■ PROBLEM REQUIREMENTS: Repeat the material exactly from its first line to the line that includes "The author's editor". Skip pictures.

■ RECORDS PROVIDED:
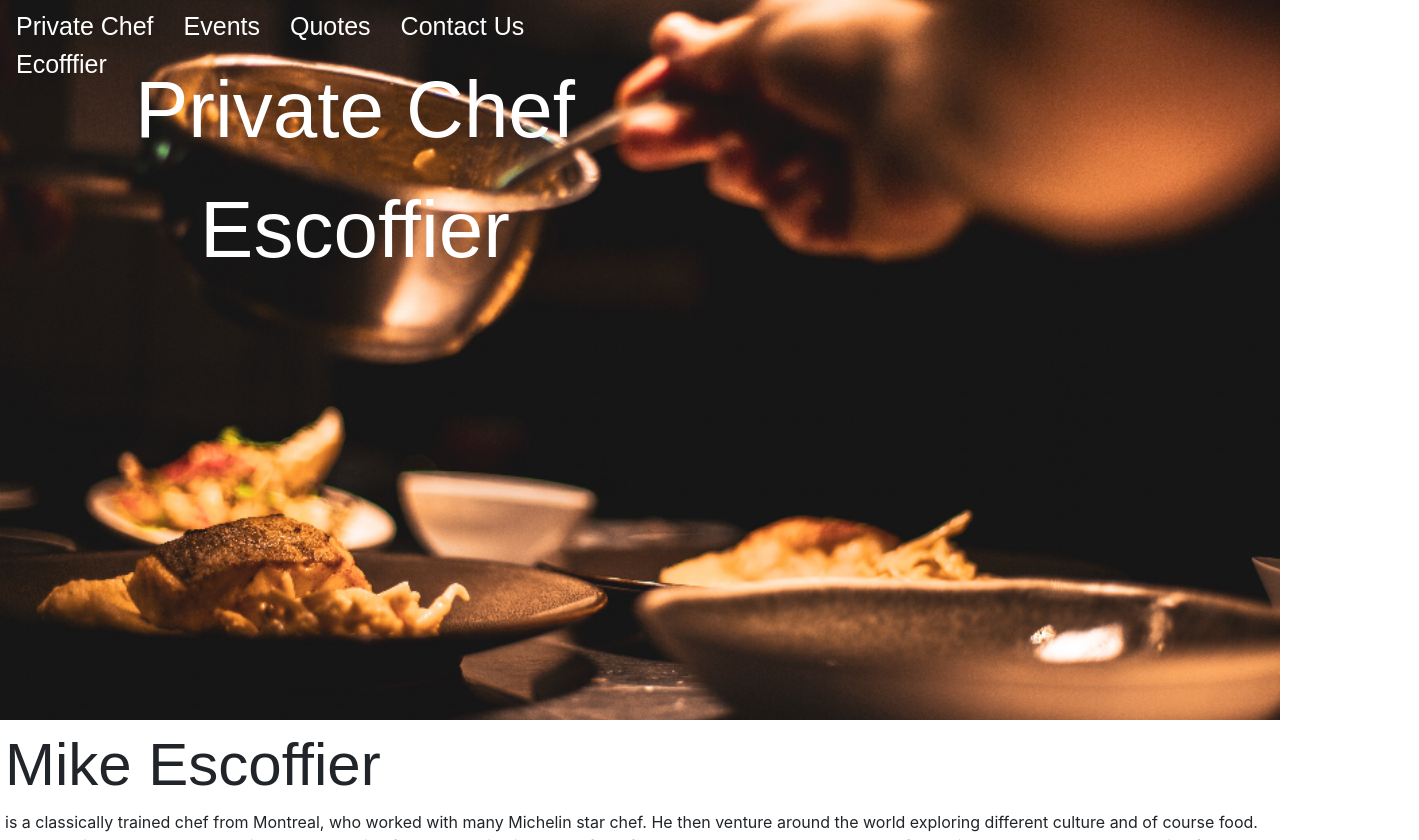
Repository: Mrsebastino/First-Milestone
Page: index.html
The author's editor kept a record of every edit. The page is drawn from the files as they stood at one moment, then again after the next edit.
The browser window is 1280 px wide. The page is 1419 px wide, then 1315 px, so the pictures cover 1419 px, including what lies to the right of the window. The pictures show the part of the page from y = 0 to 840 px (the page is 4078 px tall before and 4776 px after).
Backgrounds fixed to the window are drawn as part of the page. Some web fonts or font styles are not loaded; a fallback is used. Some web libraries are served in a nearby version.

Above is the page before.

### index.html
<!DOCTYPE html>
<html lang="en">

<head>
    <!--i used favicon generator to create the icon-->
    <meta charset="UTF-8">
    <meta name="viewport" content="width=device-width, initial-scale=1.0">
    <meta http-equiv="X-UA-Compatible" content="ie=edge">
    <title>Private Chef Escoffier</title>
    <link rel="shortcut icon" href="assets/images/favicon-32x32.png" type="image/png" />
    <link rel="stylesheet" href="https://stackpath.bootstrapcdn.com/bootstrap/4.3.1/css/bootstrap.min.css">
    <link rel="stylesheet" href="assets/css/style.css" type="text/css" />

</head>
<!-- I have nested the navbar so it shows over my background image, found it quicker to achieve what i wanted i took the code from Bootstrap-->

<body>
    <header>
            <div class="container-landing-page">
                <div class="row ">
                    <div class="col-sm-4 col-md-6">
                        <nav class="navbar navbar-expand-lg navbar-light bg-transparent">
                            <button class="navbar-toggler" type="button" data-toggle="collapse" data-target="#navbarNavDropdown" aria-controls="navbarNavDropdown" aria-expanded="false" aria-label="Toggle navigation">
                               <span class="navbar-toggler-icon"></span>
                            </button>
                            <div class="collapse navbar-collapse" id="navbarNavDropdown">
                                <ul class="navbar-nav">
                                    <li class="nav-item active">
                                        <a class="nav-link-logo" href="index.html">Private Chef<br> Ecofffier <span class="sr-only"></span></a>
                                    </li>
                                    <li class="nav-item">
                                        <a class="nav-link" href="events.html">Events</a>
                                    </li>
                                    <li class="nav-item">
                                        <a class="nav-link" href="quotes.html">Quotes</a>
                                    </li>
                                    <li class="nav-item">
                                        <a class="nav-link" href="contact.html">Contact Us</a>
                                    </li>
                                </ul>
                            </div>
                        </nav>
                    </div>
                    <div class="container">
                        <div class="row">
                            <div class="col-sm-4 col-md-6">
                                <p class="container-title"> Private Chef<br> Escoffier</p>
                            </div>
                        </div>
                    </div>
                </div>
            </div>
        </div>
    </header>
    <section>
        <div class="container-fluid" id="container-about">
            <div class="row">
                <div class="col">
                        <span class="about-heading">Mike Escoffier</span><br> is a classically trained chef from Montreal, who worked with many Michelin star chef. He then venture around the world exploring different culture and of course food. He now
                        bring back all that experience and passion for you to enjoy in the confort of your home. He has over 30 years of experience, whether you are looking for a dinner for two or a banquet for 100, we can assure you we will cater to
                        your need. We can help you to find the perfect venues,choose your wine and providing staff.
                </div>
                <div class="row">
                    <div class="col">
                        <div class="img-fluid" id="about-photo">
                            <img src="assets/images/chanterelle-ravioli.jpg" class="square" alt="Chanterelle Ravioli">
                            <p>Chanterelles and Tallegio Ravioli</p>
                            <img src="assets/images/beef-blur-chicken-323682.jpg" class="square">
                            <p>French Trimmed Rack Of Lamb</p>
                            <img src="assets/images/monkfish.jpg" class="square">
                            <p>Monkfish Osso-Bucco w/ Langoustine Veloute</p>
                            <img src="assets/images/fruit-tart.jpg" class="square">
                            <p>Fruit Tarts</p>
                        </div>
                    </div>
                </div>
            </div>
        </div>
    </section>
    <section>
        <h1>Events</h1>
        <h2 class="img-fluid events-bg"></h2>
        <div class="container-fluid container-event">
            <div class="row no-gutter">
                <div class="col-sm-4 col-md-6">
                    <h3 class="event-heading"> What we do </h3>
                    <p class="event-information">
                        Dinner for two<br> Big Dinner Party<br> Surprise Party<br> Celebration Dinner<br>
                    </p>
                </div>
                <div class="col-sm-4 col-md-6">
                    <h3 class="event-heading">What we Cook</h3>
                    <p class="event-information">
                        Confit Salmon w/ Slow Roast Tomatoes and Shallot Tatin<br> Chanterelles & Taleggio Ravioli with Parmesan Crips<br> French Trimmed Rack Of Lamb<br> Monkfish Osso-Bucco w/ Langoustine Veloute<br>
                    </p>
                </div>
            </div>
        </div>
    </section>
    <section>
        <h1>Quotes</h1>
        <h2 class="img-fluid quotes-bg"></h2>
        <div class="container-fluid">
            <div class="row">
                <div class="col quotes-container">
                    <i class="fas fa-quote-left"></i> The best night we had, food was amazing, service amzing,<br> my kitchen was even cleaner than before they arived!!!
                    <i class="fas fa-quote-right">  W.Smith</i>
                </div>
            </div>
            <div class="row">
                <div class="col quotes-container-right">
                    <i class="fas fa-quote-left "></i> I wanted a special night for me and my partner.<br> It was so special SHE propose!!!
                    <i class="fas fa-quote-right"> T.Campbell</i>
                </div>
            </div>
            <div class="row">
                <div class="col quotes-container">
                    <i class="fas fa-quote-left "></i> We had the best BBQ ever, the party was a succes,<br> Thank you Mike Escoffier!!
                    <i class="fas fa-quote-right">  S.Sarandon</i>
                </div>
            </div>
            <div class="row">
                <div class="col quotes-container-right">
                    <i class="fas fa-quote-left "></i> We wanted a big celebration dinner,<br> he didn't disappoint it was the best ever!!
                    <i class="fas fa-quote-right"> M.U.Zappa</i>
                </div>
            </div>
        </div>
    </section>
    <section>
        <h1>Contacts</h1>
        <h2 class="img-fluid contact-bg"></h2>
        <div class="col contact-container-fluid">
            <div class="row">
                <div class="col">
                    <h2 class="header">Tell Us What We<br>Can Do for You!</h2>
                    <form action="https://mike.escoffier.com" method="post">
                        <div class="form-container">
                            <input id="fname" name="fname" type="text" placeholder="First Name">
                            <input id="lname" name="lname" type="text" placeholder="Last Name">
                            <input id="email" name="email" type="email" placeholder="Email" required>
                            <input id="date" name="date" type="date" placeholder="dd/m/yyyy" required>
                            <textarea name="event" id="event" placeholder="Tell us what you would like" style="height: 150px" required></textarea>
                        </div>
                        <div class="button-container">
                            <input class="btn btn-light" type="submit" value="Submit">
                        </div>
                    </form>
                </div>
            </div>
        </div>
    </section>
    <footer>
        <!--the footer is inpired by the resume project, on mobile devices i have remove the logo-footer ( a tip from my mentor)-->
        <div class="container-footer" id="footer">
            <div class="row">
                <div class="col-med-12 col-lg-6">
                    <p class="logo-footer">
                        <a class="logo-footer" href="index.html"><span>Private Chef<br>  Escoffier</span></a>
                    </p>
                </div>
                <div class="col-med-12 col-lg-6">
                    <ul class="list-inline social-link">
                        <li class="list-inline-item">
                            <a href="#"></a> <i class="fab fa-facebook" aria-hidden="true"></i>
                            <span class="sr-only">Facebook</span></a>
                            <a href="#"></a> <i class="fab fa-instagram" aria-hidden="true"></i>
                            <span class="sr-only">instagram</span></a>
                            <a href="#"></a> <i class="fab fa-linkedin-in" aria-hidden="true"></i>
                            <span class="sr-only">LinkedIn</span></a>
                            <a href="#"></a> <i class="fab fa-twitter" aria-hidden="true"></i>
                            <span class="sr-only">twitter</span></a>
                        </li>
                    </ul>
                </div>
            </div>
        </div>
    </footer>
    <script src="https://code.jquery.com/jquery-3.3.1.slim.min.js"></script>
    <script src="https://cdnjs.cloudflare.com/ajax/libs/popper.js/1.14.7/umd/popper.min.js"></script>
    <script src="https://stackpath.bootstrapcdn.com/bootstrap/4.3.1/js/bootstrap.min.js"></script>
    <script src="https://kit.fontawesome.com/59067acff4.js"></script>

</body>

</html>

### assets/css/style.css
@import url('https://fonts.googleapis.com/css?family=Roboto:100,200,300,400,500,600,700|Mansalva:100,200,300,400,500,600,700');

.body {
    font-family: 'Roboto', sans-serif;
    margin: 0;
    padding: 0;
}

/*---------Header------*/

.container-fluid {
    margin: 0 5px;
    padding: 0;
}

.container-title {
    padding-top: 50px;
    font-family: 'Mansalva', sans-serif;
    text-align: center;
    font-size: 80px;
    color: #fff;
}


/*---------backgrounfd image------*/

.container-landing-page {
    padding: 0;
    margin: 0;
    height: 100vh;
    background: url("../images/blur-chef-cooking-2403392.jpg") no-repeat center fixed;
    background-attachment: fixed;
    -webkit-background-size: cover;
    -moz-background-size: cover;
    -o-background-size: cover;
    background-size: cover;
}

.events-bg {
    padding: 0;
    margin: 0;
    height: 70vh;
    background: url("../images/anise-aroma-art-277253.jpg") no-repeat center fixed;
    background-attachment: scroll;
    -webkit-background-size: cover;
    -moz-background-size: cover;
    -o-background-size: cover;
    background-size: cover;
}

.quotes-bg {
    padding: 0;
    margin: 0;
    height:70vh;
    background: url("../images/adult-bar-blur-696218.jpg") no-repeat center fixed;
    background-attachment: scroll;
    -webkit-background-size: cover;
    -moz-background-size: cover;
    -o-background-size: cover;
    background-size: cover;
}

.contact-bg {
    padding: 0;
    margin: 0;
    height: 70vh;
    background: url("../images/conference-learning-meeting-7095.jpg") no-repeat center fixed;
    background-attachment: scroll;
    -webkit-background-size: cover;
    -moz-background-size: cover;
    -o-background-size: cover;
    background-size: cover;
}


/*---------Navbar------*/

.navbar {
    position: fixed;
}

.nav-link-logo {
    font-family: 'Mansalva', sans-serif;
    font-size: 25px;
    color: #fff;
    transition: all 0.5s ease-in-out;
    -moz-transition: all 0.5s ease-in-out;
    -webkit-transition: all 0.5s ease-in-out;
    -o-transition: all 0.5s ease-in-out;
}

.nav-link-logo:hover {
    color: #fff;
    font-size: 30px;
    text-decoration: none;

}

.nav-link {
    font-family: 'Mansalva', sans-serif;
    font-size: 25px;
    color: #fff;
    transition: all 0.5s ease-in-out;
    -moz-transition: all 0.5s ease-in-out;
    -webkit-transition: all 0.5s ease-in-out;
    -o-transition: all 0.5s ease-in-out;
}

.navbar-light .navbar-nav .nav-link {
    color: #fff;
    margin-left: 30px;
    padding: 0px;
}

.navbar-light .navbar-nav .nav-link:hover {
    color: #fff;
    font-size: 30px;

}

.navbar-toggler-icon {
    color: #fff;
    display: inline-block;
    width: 1.5em;
    height: 1.5em;
    vertical-align: middle;
    background: no-repeat center center;
    background-size: 100% 100%;
}

.navbar-toggler {
    padding: .25rem .75rem;
    font-size: 1.25rem;
    line-height: 1;
    background-color: #fff;
    border: 1px solid transparent;
    border-radius: .25rem;
}

/*---------events------*/


h1 {
    font-size: 60px;
    font-weight: 400;
    font-family: 'Mansalva', sans-serif;
    padding-left: 30px;

}

.container-event {
    margin: 0;
    padding: 0;
    background-color: #f6f6f0;
}

.about-heading {
    font-family: 'Mansalva', sans-serif;
    font-size: 60px;
    text-align: center;
    font-weight: 500;
    color: #212529;
}

.event-heading {
    font-family: 'Mansalva', sans-serif;
    font-size: 60px;
    text-align: center;
    font-weight: 500;
    color: #212529;
}

.event-information {
    height: auto;
    color: black;
    text-align: center;
    font-size: 20px;
    font-weight: 500;
}

.img-fluid{
    display: flex;
}


#about-photo {
    flex: 25%;
    padding: 5px;
}

/*---------quotes------*/

.quotes-container {
    margin: 0 5px;
    font-family: 'Roboto', sans-serif;
    font-size: 20px;
    height: auto;
}

.quotes-container-right {
    font-family: 'Roboto', sans-serif;
    font-size: 20px;
    margin-left: 50%;
    height: auto;
}

/*---------contact us------*/

.contact-container-fluid {
    background-color: #fffff;
}

.col {
    padding-left: 15px;
    padding-right: 20px;
}

.header {
    font-family: 'Mansalva', sans-serif;
    font-size: 50px;
    text-align: center;
    padding-bottom: 20px;
}

form {
    text-align: center;
}

.form-container {
    display: inline-grid;
}

#fname,#lname,#email,#date,#event {
    width: 450px;
    margin-bottom: 5px;
    margin-top: 5px;
    color: #000;
}

.button-container {
    margin-top: 10px;
    margin-bottom: 10px;
    text-align: center;
}


/*---------Footer------*/

#footer {
    position: absolute;
    width: 100%;
    background-color: #37372F;
}

.list-inline-item {
    display: inline-table;
}

.logo-footer {
    font-family: 'Mansalva', sans-serif;
    font-size: 30px;
    color: #fff; ;
    text-align: center;
    transition: all 0.5s ease-in-out;
    -moz-transition: all 0.5s ease-in-out;
    -webkit-transition: all 0.5s ease-in-out;
    -o-transition: all 0.5s ease-in-out;
}

.logo-footer:hover {
    font-size: 35px;
    text-decoration: none;
    color: #fff;
}

.fab {
    margin-left:5px;
    margin-right: 5px;
    height: 40px;
    width: 40px;
    padding: 12px 0;
    border-radius: 50px;
    text-align: center;
    font-size: 15px;
    margin-top: 20px;
    color: #fff; ;
    background-color: #929290;
    transition: all 0.5s ease-in-out;
    -moz-transition: all 0.5s ease-in-out;
    -webkit-transition: all 0.5s ease-in-out;
    -o-transition: all 0.5s ease-in-out;
}

.fab:hover {
    color: #fff;
    text-decoration: none;
    font-size: 25px;
}

/*---------media queries------*/

@media(max-width: 767px) {
    .logo-footer {
        display: none;
    }
    .list-inline.social-link {
        text-align: center;
    }
    .quotes-container {
        display: inline-grid;
        padding-top: 5px;
        padding-bottom: 5px;
    }
    .quotes-container-right {
        display: inline-grid;
        margin-left: 0;
        padding-top: 5px;
        padding-bottom: 5px;
    }
    .container-landing-page {
        height:auto;

    }
}

After the next edit:
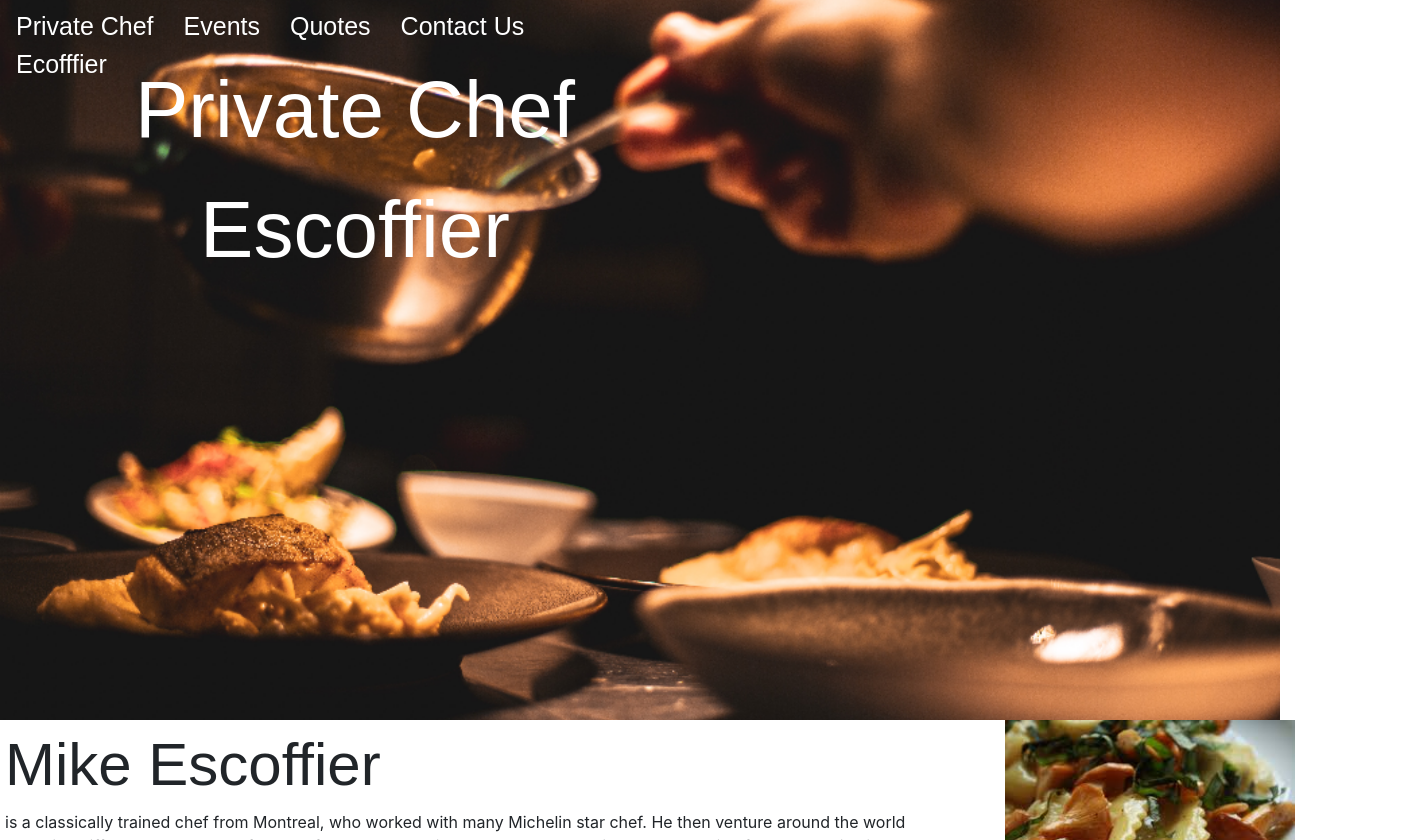
The edit:
--- a/assets/css/style.css
+++ b/assets/css/style.css
@@ -178,14 +178,11 @@
     font-weight: 500;
 }
 
-.img-fluid{
-    display: flex;
-}
-
-
 #about-photo {
-    flex: 25%;
-    padding: 5px;
+    margin-left: 60px;
+    display: inline;
+    padding: 15px;
+
 }
 
 /*---------quotes------*/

■ EXERCISE ANSWER:
Repository: Mrsebastino/First-Milestone
Page: index.html
The author's editor kept a record of every edit. The page is drawn from the files as they stood at one moment, then again after the next edit.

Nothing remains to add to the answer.